**INSTRUCTIONS TO FOLLOW**:
Repeat exactly the lines from the line containing "Page: http://localhost/ilmiah" through the last line of the records below, inclusive, and nothing else.

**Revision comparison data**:
== == ==

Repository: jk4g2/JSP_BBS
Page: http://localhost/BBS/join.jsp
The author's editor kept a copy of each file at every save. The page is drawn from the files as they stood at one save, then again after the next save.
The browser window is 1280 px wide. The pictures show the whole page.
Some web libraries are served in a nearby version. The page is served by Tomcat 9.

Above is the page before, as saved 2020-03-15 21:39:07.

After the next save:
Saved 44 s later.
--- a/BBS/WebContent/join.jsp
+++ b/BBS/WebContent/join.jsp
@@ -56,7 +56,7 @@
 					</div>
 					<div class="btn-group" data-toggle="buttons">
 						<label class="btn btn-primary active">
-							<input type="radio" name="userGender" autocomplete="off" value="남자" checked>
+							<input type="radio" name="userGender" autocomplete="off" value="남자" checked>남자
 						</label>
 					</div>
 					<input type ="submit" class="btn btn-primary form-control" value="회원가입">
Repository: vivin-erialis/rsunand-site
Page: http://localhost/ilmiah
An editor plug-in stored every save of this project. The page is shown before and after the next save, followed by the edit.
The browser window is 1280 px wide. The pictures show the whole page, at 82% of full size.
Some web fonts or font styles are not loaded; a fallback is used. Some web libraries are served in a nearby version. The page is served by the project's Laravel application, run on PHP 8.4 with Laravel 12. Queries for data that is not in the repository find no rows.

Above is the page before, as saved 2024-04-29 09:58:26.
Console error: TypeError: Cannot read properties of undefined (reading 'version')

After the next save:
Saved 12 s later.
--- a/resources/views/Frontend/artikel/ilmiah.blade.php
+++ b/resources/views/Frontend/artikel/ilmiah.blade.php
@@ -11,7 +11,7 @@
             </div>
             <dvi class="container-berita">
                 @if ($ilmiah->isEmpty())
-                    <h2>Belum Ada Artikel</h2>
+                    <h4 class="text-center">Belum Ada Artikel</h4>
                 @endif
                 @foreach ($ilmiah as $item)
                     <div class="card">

== == ==

**SOLUTION TO THIS EXERCISE**:
Page: http://localhost/ilmiah
An editor plug-in stored every save of this project. The page is shown before and after the next save, followed by the edit.
The browser window is 1280 px wide. The pictures show the whole page, at 82% of full size.
Some web fonts or font styles are not loaded; a fallback is used. Some web libraries are served in a nearby version. The page is served by the project's Laravel application, run on PHP 8.4 with Laravel 12. Queries for data that is not in the repository find no rows.

Above is the page before, as saved 2024-04-29 09:58:26.
Console error: TypeError: Cannot read properties of undefined (reading 'version')

After the next save:
Saved 12 s later.
--- a/resources/views/Frontend/artikel/ilmiah.blade.php
+++ b/resources/views/Frontend/artikel/ilmiah.blade.php
@@ -11,7 +11,7 @@
             </div>
             <dvi class="container-berita">
                 @if ($ilmiah->isEmpty())
-                    <h2>Belum Ada Artikel</h2>
+                    <h4 class="text-center">Belum Ada Artikel</h4>
                 @endif
                 @foreach ($ilmiah as $item)
                     <div class="card">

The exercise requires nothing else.